"Life's most persistent and urgent question is, 'What are you doing for others?' "
Martin Luther King Jr. Day is in just a couple weeks, on Jan. 20, and this quote is reverberating around my brain. These words are more than a call to action. They are an invitation for introspection and reflection.
An ordained Baptist minister, Nobel Peace Prize winner and civil rights activist - love was Dr. King's motivation. He passionately believed, "Hate is too great a burden to bear. I have decided to love." In a time and place where hatred crushed black men and women - Dr. King's response was to create hope, justice, empowerment and equality for the oppressed. And to the threatened and abused he directed, "Let no man pull you low enough to hate him."
Dr. King understood that holding on to hate only weighs a man down from soaring to heights where positive, social change can occur. As the president of the Southern Christian Leadership Conference - King left his home Atlanta to lead nonviolent demonstrations in Birmingham, Ala. - the epicenter of bombings, segregation and police brutality. His motivation for traveling shown through his letter from the Birmingham prison: "I am in Birmingham because injustice is here."
"Injustice anywhere is a threat to justice everywhere," he said. "We are caught in an inescapable network of mutuality, tied in a single garment of destiny. Whatever affects one directly, affects all indirectly."
So, let's return to King's original question: What are you doing for to create justice for others? There are too many folks in the world in need for your answer to be "nothing."
Pick something you care about - homelessness, hunger, children, literacy, elder abuse - and do something. You do not need to devote your entire life as Dr. King did - but doing nothing is perpetuating injustice.

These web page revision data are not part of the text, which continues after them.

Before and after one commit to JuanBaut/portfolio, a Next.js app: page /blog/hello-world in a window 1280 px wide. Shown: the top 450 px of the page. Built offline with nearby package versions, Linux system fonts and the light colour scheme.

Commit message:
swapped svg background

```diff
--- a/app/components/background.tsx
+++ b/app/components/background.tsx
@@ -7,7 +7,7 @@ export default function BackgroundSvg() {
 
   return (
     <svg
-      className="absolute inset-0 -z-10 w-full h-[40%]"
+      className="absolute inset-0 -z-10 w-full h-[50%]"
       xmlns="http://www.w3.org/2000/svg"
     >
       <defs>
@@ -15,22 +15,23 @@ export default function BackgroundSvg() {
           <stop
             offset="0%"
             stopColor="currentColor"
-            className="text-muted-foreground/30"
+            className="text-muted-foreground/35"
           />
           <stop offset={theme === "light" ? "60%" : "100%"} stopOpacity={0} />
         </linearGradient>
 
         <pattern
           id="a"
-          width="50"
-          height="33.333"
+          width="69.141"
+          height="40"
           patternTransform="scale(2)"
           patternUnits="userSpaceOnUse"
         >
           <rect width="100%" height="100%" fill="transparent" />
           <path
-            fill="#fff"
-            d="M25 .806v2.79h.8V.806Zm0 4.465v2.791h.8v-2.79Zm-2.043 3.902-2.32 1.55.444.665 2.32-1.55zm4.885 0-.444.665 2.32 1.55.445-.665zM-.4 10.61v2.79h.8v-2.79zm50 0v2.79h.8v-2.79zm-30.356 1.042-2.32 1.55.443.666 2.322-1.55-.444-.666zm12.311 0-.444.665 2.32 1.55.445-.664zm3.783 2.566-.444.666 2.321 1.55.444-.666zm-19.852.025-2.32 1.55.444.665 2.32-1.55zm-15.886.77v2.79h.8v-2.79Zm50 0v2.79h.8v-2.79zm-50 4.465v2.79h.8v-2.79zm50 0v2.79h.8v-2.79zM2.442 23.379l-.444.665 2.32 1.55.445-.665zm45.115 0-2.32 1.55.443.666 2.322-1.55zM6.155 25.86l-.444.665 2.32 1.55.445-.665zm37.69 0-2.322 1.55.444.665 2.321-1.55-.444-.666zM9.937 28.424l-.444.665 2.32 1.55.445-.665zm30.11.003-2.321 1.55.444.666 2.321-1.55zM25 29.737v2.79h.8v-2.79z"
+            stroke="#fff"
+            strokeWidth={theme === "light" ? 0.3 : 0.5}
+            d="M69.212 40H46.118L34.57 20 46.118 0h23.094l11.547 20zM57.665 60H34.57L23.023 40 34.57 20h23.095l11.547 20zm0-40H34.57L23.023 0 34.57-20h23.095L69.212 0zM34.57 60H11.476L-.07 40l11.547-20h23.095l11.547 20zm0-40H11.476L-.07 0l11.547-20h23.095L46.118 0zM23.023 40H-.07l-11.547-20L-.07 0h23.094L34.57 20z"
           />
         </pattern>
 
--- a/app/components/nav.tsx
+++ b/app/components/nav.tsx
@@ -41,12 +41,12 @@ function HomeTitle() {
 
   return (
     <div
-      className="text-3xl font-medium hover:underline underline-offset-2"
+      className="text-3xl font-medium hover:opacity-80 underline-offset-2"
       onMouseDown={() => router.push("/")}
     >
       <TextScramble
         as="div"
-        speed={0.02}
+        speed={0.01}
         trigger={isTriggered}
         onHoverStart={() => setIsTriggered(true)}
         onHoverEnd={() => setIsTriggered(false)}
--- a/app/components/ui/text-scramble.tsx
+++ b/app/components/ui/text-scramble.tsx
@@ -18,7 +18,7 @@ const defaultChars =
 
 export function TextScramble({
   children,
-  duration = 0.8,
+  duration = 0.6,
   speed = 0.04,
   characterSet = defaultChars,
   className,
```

If you don't know where to start, look to the local Dr. Martin Luther King Jr. Committee for inspiration. On Jan. 18, a Peace Walk will begin at the former Campbell Street Center and end at the Lycoming College Recreation Center, where at 9:45 a.m., a Day of Service will begin. Everyone is welcome to come assemble 40,000 meals for the local food bank.
The Day of Service, with a theme of "Promoting Peace Within Our Community" will include guest speakers, special presentations and light snacks.

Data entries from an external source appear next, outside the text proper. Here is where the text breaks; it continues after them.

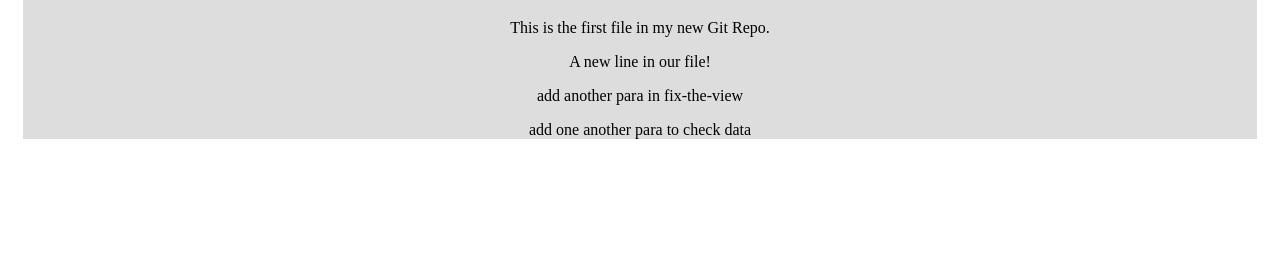
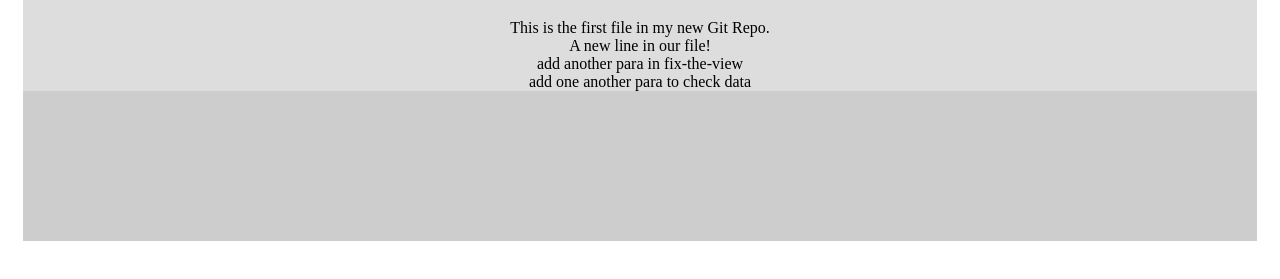
Before and after one commit to sumit-7000/test-repository, a plain HTML site: page index.html in a window 1280 px wide. Shown: the part 61-340 px from the top of the page. Drawn offline with Linux system fonts and the light colour scheme.

Commit message:
add banner section

```diff
--- a/index.html
+++ b/index.html
@@ -16,6 +16,11 @@
             <p>add another para in fix-the-view</p>
             <p>add one another para to check data</p>
         </div>
+
+        <div class="banner">
+            <div class="bx-size">
+            </div>
+        </div>
     </div>
   </body>
 </html>
--- a/style.less
+++ b/style.less
@@ -1,7 +1,7 @@
 *{
     box-sizing: border-box;
     p{
-        margin-bottom: 0;
+        margin: 0;
     }
 }
 
@@ -19,4 +19,13 @@
         background-color: #ddd;
         .text-center
     }
+
+
+    .banner{
+        .bx-size{
+            height: 150px;
+            width: 100%;
+            background-color: #cdcdcd;
+        }
+    }
 }
```
Also changed, not shown: style.css.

The culmination of the MLK Committee's events will take place at 6 p.m. Jan. 20. Tim Wise, a nationally renowned anti-racism activist and author, will speak at Pennsylvania College of Technology's Academic Center on West Third Street.
Wise, who has spoken at more than 600 college campuses, has been featured on countless news specials and has trained teachers, nonprofits and law enforcement in methods of addressing and dismantling institutional racism.

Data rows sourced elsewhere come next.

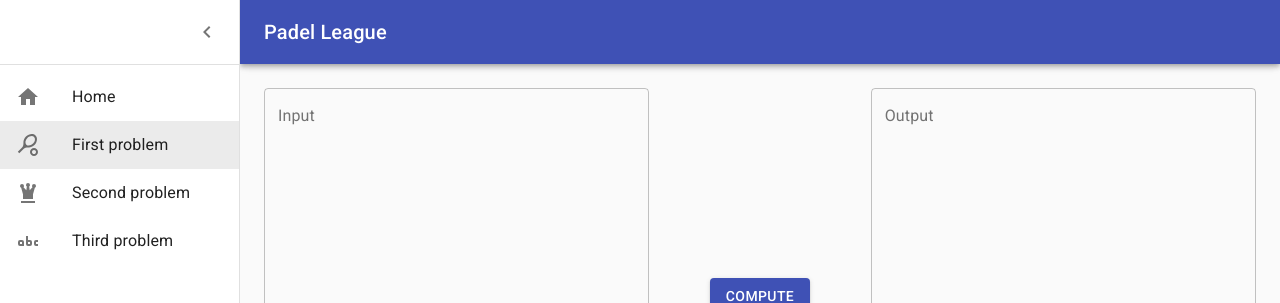
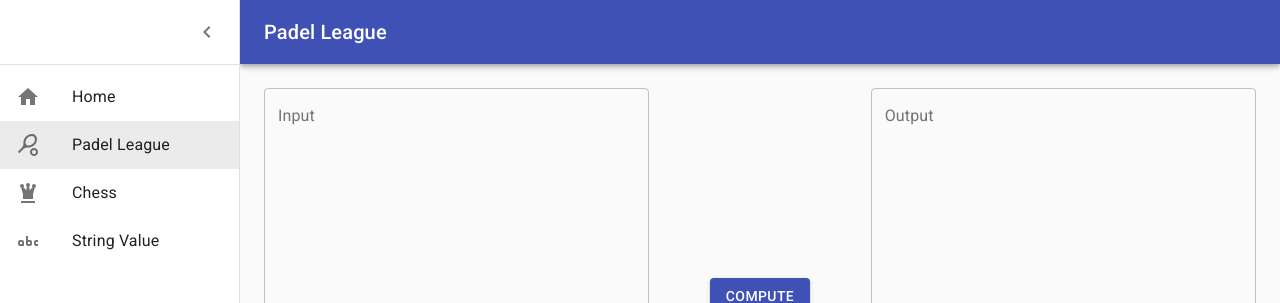
Before and after one commit to ilich16/a2o-dev-frontend, a React (Create React App) app: page /problem-1 in a window 1280 px wide. Both pictures are taken after a click on the button "open drawer". Shown: the top 303 px of the page. Built offline with nearby package versions, Linux system fonts and the light colour scheme.

Commit message:
Edit the name of the problems

```diff
--- a/src/components/FirstProblem.js
+++ b/src/components/FirstProblem.js
@@ -180,15 +180,15 @@ function FirstProblem() {
           </ListItemLink>
           <ListItemLink href='/problem-1' selected>
             <ListItemIcon> <SportsTennisIcon /></ListItemIcon>
-            <ListItemText primary="First problem" />
+            <ListItemText primary="Padel League" />
           </ListItemLink>
           <ListItemLink href='/problem-2'>
             <ListItemIcon> <SvgIcon><path d={mdiChessQueen} /></SvgIcon></ListItemIcon>
-            <ListItemText primary="Second problem" />
+            <ListItemText primary="Chess" />
           </ListItemLink>
           <ListItemLink href='/problem-3'>
             <ListItemIcon> <SvgIcon><path d={mdiAlphabetical} /></SvgIcon></ListItemIcon>
-            <ListItemText primary="Third problem" />
+            <ListItemText primary="String Value" />
           </ListItemLink>
         </List>
       </Drawer>
```
Also changed, not shown: src/components/SecondProblem.js (+4 -4 lines).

Thompson is the communications and development manager at the YWCA.